    run and we to march. It was a beautiful night
    and if we must march it was much better to go in
    the cool of the night. I have written to so many of
    you concerning this march I will not spin out any
    more about it- We proceeded in our march, at
    1/2 past 7 o clock A.M. the first man reached An-
    napolis Junction our destination, and at 1/2 past 12
    the last one came silently and painfully to quarters.
    Probably a more worn out dejected looking set of
    felows never met there before. I threw aside my
    equipment, lain down upon the ground under
    the shade of a large oak tree, made my pillow
    of a protruding root and slept soundly three hours.

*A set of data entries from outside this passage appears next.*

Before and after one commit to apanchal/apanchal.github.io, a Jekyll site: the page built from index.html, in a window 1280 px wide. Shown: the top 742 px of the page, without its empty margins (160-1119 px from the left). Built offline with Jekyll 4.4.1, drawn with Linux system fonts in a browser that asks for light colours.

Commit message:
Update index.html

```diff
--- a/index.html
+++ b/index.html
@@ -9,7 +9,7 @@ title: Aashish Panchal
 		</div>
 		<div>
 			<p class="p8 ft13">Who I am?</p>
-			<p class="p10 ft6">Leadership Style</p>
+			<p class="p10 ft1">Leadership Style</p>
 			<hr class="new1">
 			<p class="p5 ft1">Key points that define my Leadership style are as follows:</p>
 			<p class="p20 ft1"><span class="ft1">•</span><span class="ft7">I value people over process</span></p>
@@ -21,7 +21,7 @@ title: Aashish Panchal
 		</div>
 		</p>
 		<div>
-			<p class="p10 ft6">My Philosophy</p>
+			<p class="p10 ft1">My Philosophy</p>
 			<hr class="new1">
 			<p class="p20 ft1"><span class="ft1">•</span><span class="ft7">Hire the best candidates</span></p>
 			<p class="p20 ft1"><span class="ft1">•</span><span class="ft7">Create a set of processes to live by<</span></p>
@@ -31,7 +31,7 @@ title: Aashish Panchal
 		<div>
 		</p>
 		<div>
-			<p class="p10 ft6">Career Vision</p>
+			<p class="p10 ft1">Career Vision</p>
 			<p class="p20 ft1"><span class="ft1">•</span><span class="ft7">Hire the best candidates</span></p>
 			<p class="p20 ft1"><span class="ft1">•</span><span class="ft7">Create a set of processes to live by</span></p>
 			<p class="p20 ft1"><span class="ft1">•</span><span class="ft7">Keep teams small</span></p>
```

    On waking I found a few of the men had
    risen, some conjectureing what would come next,
    others examining themselves to ascertain whether
    they were really alive and able to walk - I soon
    found a little brook where I washed me as well
    as I could and felt refreshed. A little party of
    went to a house at a short distance, and were
    able to get a cup of hot tea and a genuine
    corncake, made by the hand of a real slave,
    and fried on a spider as you fry Slaps jacks.
    We sat down to a table and ate with syrop
    and relished it richly. At 6 o clock the men were all on their feet again, beginning to prepare
    for supper, [as we had?] nothing with us but herring
    and crackers it was suggested that some had
    better go out forageing. A Contribution of 9 or
    ten dollars was quickly collected and the men
    started off. In about two hours they returned
    laden with a bushel of potatoes, 8 dozen eggs, sugar
    tea, Coffee, salt pork and several hoe Cakes. They
    also secured Kettles & pans to cook with - Watts
    is our Caterer & Cook, and at 11 o clock he Called
    us to supper. It was not arranged with all
    the care and cleanliness Augusta would observe
    in our dear old Kitchen, yet I think no supper
    was ever eaten with more satisfaction. All ate
    and were filled and there were some baskets full
    left notwithstanding we had a large number of in-
    vited guests so that the number of men who
    did eat exceeded an hundred. After supper
    we mad a large fire and Collected as much
    wood as we thought we should need for the night,
    laid ourselves down on the damp ground to
    sleep. At 3 o clock we were suddenly called
    up and it was announced that a train was
    ready to convey us to Washington. We hurriedly
    prepared to go, Our Company 64 men, were packed
    into a Common freight Car such as one used
    to carry cattle in. We fill the car closely all of us
    standing. Soon the air became stifled, and I began
    to feel sick. The breath of so many men, more or less
    pouring out the fumes, of onions, tobacco and bad
    whiskey was terrible. Fortunately I stood neer the
    door and endured it. After a ride of three
    hours we finally reached our long sought
    destination the beautiful Federal Capital of
    the nation. I shall inform you of all I see here
    that I think will interest you. As yet I have been able
    to see but little. Read to uncle George.

    Love to all affectionately
    Charles.